CNN – I have found myself lately thinking about the simple instruction offered to my daughter when she was learning to ride horses. The instructor assured Catherine she would steer where she stared. Week after week she would gently urge Catherine to “look forward to where you want to go. Whisper [her horse] will take you there.”
As I face this horrendous anniversary, I am realizing the teacher’s assurances are the truth.
My daughter, Catherine, was one of the first graders lost in the Sandy Hook Elementary School shooting on December 14, 2012. She was 6 years old when she died. Altogether, 20 children and six adults died in the massacre in Newtown, Connecticut.
Much of the weeks that followed are now a blur, but I distinctly remember a few things about driving through our iconic town center. One was seeing Catherine’s name spelled out on a board behind flickering candles.
The outpouring of support in our small, quintessential New England town and the people from other states, filling sidewalks and assembling makeshift memorials for our loved ones, was overwhelming. Their empathy was palpable.

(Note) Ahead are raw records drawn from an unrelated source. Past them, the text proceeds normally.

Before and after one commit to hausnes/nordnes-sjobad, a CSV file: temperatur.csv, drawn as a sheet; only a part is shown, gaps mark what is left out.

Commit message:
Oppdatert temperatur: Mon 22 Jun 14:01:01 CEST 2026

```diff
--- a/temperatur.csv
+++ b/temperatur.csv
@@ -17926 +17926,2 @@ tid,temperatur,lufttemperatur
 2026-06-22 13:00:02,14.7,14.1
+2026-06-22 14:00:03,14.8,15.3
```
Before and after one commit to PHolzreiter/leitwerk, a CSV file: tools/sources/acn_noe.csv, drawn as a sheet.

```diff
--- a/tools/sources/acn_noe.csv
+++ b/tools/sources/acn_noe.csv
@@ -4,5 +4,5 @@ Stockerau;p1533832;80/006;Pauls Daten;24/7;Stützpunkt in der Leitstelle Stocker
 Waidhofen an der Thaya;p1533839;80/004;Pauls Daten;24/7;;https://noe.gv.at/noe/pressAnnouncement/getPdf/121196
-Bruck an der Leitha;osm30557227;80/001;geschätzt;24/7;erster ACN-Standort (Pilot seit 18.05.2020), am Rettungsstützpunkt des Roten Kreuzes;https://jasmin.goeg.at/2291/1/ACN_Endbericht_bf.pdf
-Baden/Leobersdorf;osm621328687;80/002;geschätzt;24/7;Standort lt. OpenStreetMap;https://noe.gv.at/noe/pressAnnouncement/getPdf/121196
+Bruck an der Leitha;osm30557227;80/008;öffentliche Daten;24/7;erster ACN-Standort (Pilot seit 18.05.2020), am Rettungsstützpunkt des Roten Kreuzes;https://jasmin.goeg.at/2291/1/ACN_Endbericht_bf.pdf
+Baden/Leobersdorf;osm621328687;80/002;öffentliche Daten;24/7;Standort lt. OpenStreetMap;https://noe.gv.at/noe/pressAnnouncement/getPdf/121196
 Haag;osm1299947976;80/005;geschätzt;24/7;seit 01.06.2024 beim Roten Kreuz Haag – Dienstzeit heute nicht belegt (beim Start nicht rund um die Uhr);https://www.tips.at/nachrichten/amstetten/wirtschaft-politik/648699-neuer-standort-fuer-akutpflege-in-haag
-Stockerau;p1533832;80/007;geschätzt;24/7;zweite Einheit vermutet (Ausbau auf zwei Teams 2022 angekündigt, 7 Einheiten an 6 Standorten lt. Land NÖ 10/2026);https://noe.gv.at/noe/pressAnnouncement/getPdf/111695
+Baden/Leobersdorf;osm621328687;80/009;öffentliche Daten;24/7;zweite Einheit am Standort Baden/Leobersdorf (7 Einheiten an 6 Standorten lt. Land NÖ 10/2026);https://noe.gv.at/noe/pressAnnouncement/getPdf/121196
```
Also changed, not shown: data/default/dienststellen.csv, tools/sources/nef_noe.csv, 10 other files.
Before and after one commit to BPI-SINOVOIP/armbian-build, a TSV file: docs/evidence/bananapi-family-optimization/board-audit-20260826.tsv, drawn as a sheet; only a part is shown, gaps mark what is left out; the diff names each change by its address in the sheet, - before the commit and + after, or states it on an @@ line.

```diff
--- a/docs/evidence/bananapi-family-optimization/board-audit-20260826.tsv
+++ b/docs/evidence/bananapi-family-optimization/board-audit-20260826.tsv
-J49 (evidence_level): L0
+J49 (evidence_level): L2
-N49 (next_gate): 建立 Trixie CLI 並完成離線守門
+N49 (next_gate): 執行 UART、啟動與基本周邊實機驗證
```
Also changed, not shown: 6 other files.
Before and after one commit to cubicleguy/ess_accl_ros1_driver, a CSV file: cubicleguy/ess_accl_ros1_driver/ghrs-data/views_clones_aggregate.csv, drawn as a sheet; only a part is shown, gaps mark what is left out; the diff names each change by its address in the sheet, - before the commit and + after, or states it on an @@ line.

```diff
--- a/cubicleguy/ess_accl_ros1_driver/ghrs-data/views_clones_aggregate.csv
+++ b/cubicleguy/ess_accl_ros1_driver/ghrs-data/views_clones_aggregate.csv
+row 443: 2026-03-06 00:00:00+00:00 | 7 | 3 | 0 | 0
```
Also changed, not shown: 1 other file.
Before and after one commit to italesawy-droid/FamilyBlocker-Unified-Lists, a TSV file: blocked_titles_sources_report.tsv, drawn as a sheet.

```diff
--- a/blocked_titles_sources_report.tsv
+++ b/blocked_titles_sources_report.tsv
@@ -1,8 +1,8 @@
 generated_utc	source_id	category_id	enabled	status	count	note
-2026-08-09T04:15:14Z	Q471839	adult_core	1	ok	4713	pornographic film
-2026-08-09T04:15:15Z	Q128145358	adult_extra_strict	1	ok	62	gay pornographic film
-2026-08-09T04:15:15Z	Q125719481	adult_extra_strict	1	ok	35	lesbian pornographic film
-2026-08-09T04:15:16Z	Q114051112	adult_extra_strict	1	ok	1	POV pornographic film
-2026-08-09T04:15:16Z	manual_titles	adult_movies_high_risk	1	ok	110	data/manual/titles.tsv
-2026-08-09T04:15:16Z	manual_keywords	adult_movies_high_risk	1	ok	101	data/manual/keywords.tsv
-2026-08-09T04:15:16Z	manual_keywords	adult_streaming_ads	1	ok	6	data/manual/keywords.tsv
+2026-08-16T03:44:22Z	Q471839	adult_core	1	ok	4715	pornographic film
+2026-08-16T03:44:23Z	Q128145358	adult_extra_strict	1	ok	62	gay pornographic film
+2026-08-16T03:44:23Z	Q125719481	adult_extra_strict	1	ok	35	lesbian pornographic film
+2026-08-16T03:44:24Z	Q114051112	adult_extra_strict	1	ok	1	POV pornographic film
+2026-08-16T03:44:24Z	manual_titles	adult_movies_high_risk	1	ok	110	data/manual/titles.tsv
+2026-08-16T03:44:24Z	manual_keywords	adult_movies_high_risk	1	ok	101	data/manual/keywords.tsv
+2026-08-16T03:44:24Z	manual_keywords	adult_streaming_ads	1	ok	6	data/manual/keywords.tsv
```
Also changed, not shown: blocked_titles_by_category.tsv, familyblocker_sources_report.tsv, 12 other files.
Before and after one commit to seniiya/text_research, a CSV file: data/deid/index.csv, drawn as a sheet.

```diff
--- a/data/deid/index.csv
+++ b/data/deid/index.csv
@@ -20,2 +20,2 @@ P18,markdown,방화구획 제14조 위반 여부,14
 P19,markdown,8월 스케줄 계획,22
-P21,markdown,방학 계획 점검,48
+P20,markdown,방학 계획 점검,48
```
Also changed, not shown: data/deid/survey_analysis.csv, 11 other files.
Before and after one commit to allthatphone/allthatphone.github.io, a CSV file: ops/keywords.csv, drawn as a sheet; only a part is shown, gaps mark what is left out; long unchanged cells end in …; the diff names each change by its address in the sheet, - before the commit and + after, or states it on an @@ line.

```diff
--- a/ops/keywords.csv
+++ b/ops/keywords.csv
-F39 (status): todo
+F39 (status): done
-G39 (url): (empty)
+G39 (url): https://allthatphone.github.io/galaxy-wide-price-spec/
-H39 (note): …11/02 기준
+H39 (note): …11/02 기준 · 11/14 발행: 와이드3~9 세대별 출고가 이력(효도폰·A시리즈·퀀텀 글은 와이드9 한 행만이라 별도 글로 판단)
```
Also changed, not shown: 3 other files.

It was somehow as if they came to make right the senseless violence that not only took our loved ones but also snatched our country’s innocence.